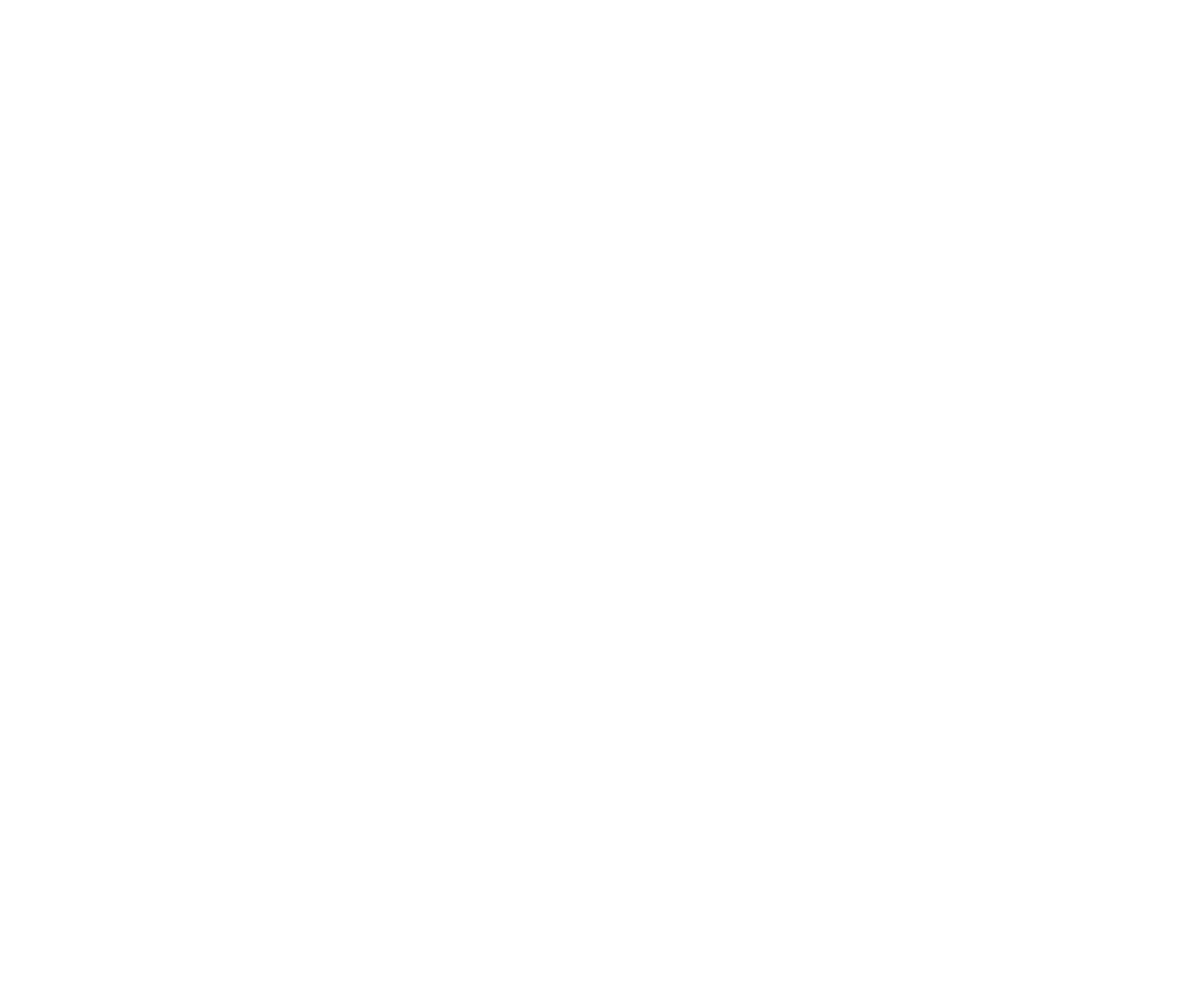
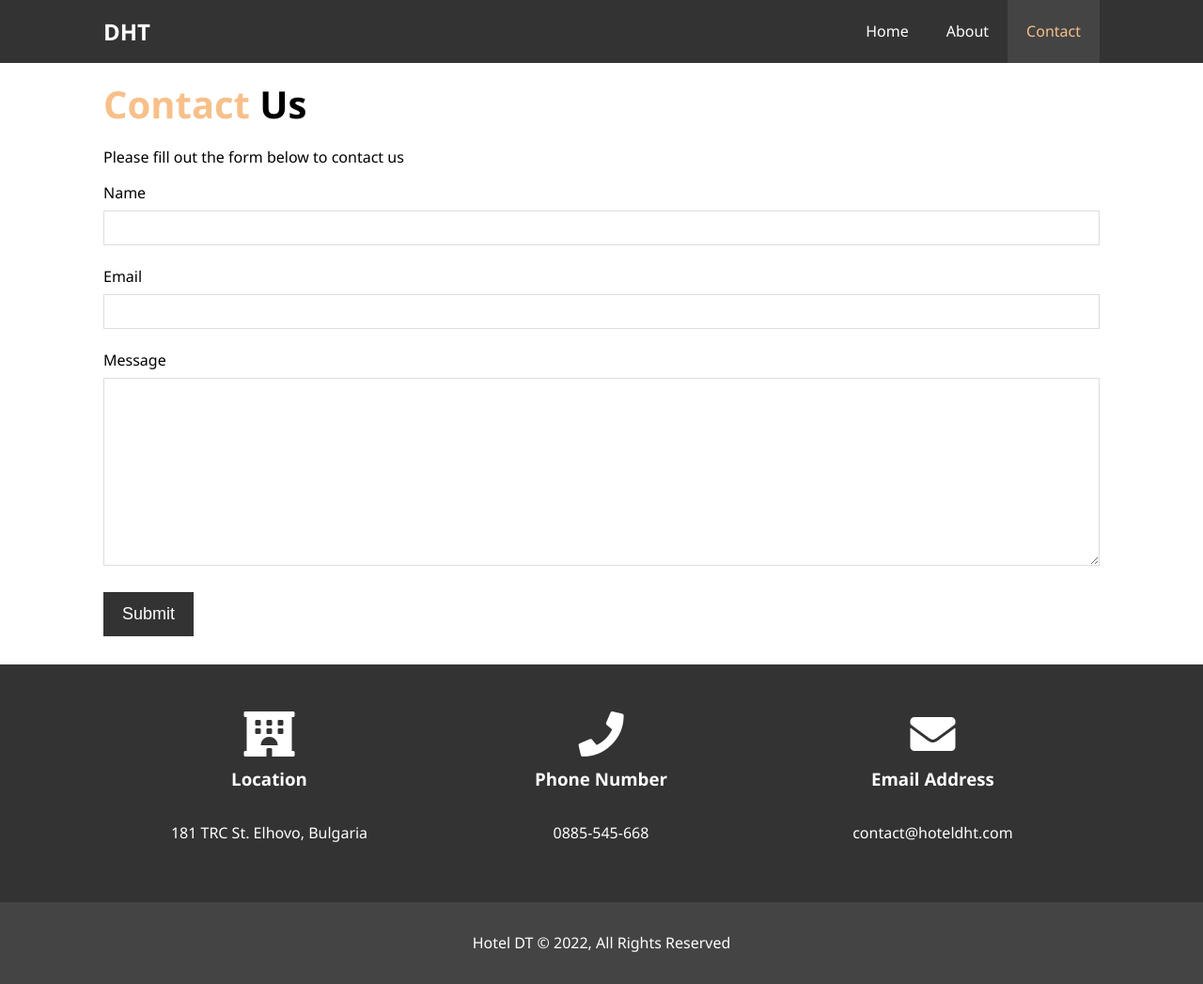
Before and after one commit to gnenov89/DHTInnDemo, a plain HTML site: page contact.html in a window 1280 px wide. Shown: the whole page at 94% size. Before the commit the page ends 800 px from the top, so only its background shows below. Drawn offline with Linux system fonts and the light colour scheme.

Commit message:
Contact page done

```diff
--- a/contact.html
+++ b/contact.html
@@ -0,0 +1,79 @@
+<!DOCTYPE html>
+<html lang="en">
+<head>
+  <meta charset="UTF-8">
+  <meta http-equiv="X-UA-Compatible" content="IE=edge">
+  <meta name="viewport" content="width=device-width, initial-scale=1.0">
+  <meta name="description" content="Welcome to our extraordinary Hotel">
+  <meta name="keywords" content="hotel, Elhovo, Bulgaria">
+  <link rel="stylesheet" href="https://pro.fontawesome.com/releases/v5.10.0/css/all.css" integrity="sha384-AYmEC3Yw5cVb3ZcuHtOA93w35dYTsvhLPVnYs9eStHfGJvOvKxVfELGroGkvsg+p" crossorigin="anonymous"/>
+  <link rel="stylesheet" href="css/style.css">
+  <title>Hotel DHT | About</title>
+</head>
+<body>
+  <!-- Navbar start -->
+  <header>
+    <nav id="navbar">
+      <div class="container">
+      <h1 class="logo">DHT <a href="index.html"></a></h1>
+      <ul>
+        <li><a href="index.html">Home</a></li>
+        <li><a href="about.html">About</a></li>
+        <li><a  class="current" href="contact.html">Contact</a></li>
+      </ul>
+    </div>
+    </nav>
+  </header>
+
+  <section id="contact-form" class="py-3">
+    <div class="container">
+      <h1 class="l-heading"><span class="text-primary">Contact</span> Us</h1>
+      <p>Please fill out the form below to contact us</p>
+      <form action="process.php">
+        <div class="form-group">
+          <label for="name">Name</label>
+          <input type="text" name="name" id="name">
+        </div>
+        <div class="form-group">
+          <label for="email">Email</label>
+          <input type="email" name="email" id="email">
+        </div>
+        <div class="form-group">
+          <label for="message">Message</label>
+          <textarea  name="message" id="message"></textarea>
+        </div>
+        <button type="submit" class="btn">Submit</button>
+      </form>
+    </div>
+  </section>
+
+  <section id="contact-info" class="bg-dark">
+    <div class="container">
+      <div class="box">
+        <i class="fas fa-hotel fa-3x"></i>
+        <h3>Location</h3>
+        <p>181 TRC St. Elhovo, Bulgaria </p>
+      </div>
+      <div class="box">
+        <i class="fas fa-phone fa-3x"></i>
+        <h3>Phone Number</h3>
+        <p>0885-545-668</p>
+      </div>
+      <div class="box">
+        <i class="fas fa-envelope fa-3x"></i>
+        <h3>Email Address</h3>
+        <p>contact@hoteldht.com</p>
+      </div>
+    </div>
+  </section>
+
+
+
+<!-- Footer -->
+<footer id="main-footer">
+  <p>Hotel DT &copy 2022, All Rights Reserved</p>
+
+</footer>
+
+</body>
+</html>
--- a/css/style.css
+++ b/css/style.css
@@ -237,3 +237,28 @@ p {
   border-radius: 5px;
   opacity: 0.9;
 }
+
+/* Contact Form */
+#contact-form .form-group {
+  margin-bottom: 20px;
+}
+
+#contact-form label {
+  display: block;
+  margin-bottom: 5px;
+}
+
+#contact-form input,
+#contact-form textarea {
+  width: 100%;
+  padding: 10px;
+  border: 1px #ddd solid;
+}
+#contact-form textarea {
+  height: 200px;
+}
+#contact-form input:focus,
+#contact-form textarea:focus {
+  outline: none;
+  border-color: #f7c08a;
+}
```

----------------------------------------

When a picture appears in the material, please pass over it while retyping the rest exactly.

== Exercise answer ==
Before and after one commit to gnenov89/DHTInnDemo, a plain HTML site: page contact.html in a window 1280 px wide. Shown: the whole page at 94% size. Before the commit the page ends 800 px from the top, so only its background shows below. Drawn offline with Linux system fonts and the light colour scheme.

Commit message:
Contact page done

```diff
--- a/contact.html
+++ b/contact.html
@@ -0,0 +1,79 @@
+<!DOCTYPE html>
+<html lang="en">
+<head>
+  <meta charset="UTF-8">
+  <meta http-equiv="X-UA-Compatible" content="IE=edge">
+  <meta name="viewport" content="width=device-width, initial-scale=1.0">
+  <meta name="description" content="Welcome to our extraordinary Hotel">
+  <meta name="keywords" content="hotel, Elhovo, Bulgaria">
+  <link rel="stylesheet" href="https://pro.fontawesome.com/releases/v5.10.0/css/all.css" integrity="sha384-AYmEC3Yw5cVb3ZcuHtOA93w35dYTsvhLPVnYs9eStHfGJvOvKxVfELGroGkvsg+p" crossorigin="anonymous"/>
+  <link rel="stylesheet" href="css/style.css">
+  <title>Hotel DHT | About</title>
+</head>
+<body>
+  <!-- Navbar start -->
+  <header>
+    <nav id="navbar">
+      <div class="container">
+      <h1 class="logo">DHT <a href="index.html"></a></h1>
+      <ul>
+        <li><a href="index.html">Home</a></li>
+        <li><a href="about.html">About</a></li>
+        <li><a  class="current" href="contact.html">Contact</a></li>
+      </ul>
+    </div>
+    </nav>
+  </header>
+
+  <section id="contact-form" class="py-3">
+    <div class="container">
+      <h1 class="l-heading"><span class="text-primary">Contact</span> Us</h1>
+      <p>Please fill out the form below to contact us</p>
+      <form action="process.php">
+        <div class="form-group">
+          <label for="name">Name</label>
+          <input type="text" name="name" id="name">
+        </div>
+        <div class="form-group">
+          <label for="email">Email</label>
+          <input type="email" name="email" id="email">
+        </div>
+        <div class="form-group">
+          <label for="message">Message</label>
+          <textarea  name="message" id="message"></textarea>
+        </div>
+        <button type="submit" class="btn">Submit</button>
+      </form>
+    </div>
+  </section>
+
+  <section id="contact-info" class="bg-dark">
+    <div class="container">
+      <div class="box">
+        <i class="fas fa-hotel fa-3x"></i>
+        <h3>Location</h3>
+        <p>181 TRC St. Elhovo, Bulgaria </p>
+      </div>
+      <div class="box">
+        <i class="fas fa-phone fa-3x"></i>
+        <h3>Phone Number</h3>
+        <p>0885-545-668</p>
+      </div>
+      <div class="box">
+        <i class="fas fa-envelope fa-3x"></i>
+        <h3>Email Address</h3>
+        <p>contact@hoteldht.com</p>
+      </div>
+    </div>
+  </section>
+
+
+
+<!-- Footer -->
+<footer id="main-footer">
+  <p>Hotel DT &copy 2022, All Rights Reserved</p>
+
+</footer>
+
+</body>
+</html>
--- a/css/style.css
+++ b/css/style.css
@@ -237,3 +237,28 @@ p {
   border-radius: 5px;
   opacity: 0.9;
 }
+
+/* Contact Form */
+#contact-form .form-group {
+  margin-bottom: 20px;
+}
+
+#contact-form label {
+  display: block;
+  margin-bottom: 5px;
+}
+
+#contact-form input,
+#contact-form textarea {
+  width: 100%;
+  padding: 10px;
+  border: 1px #ddd solid;
+}
+#contact-form textarea {
+  height: 200px;
+}
+#contact-form input:focus,
+#contact-form textarea:focus {
+  outline: none;
+  border-color: #f7c08a;
+}
```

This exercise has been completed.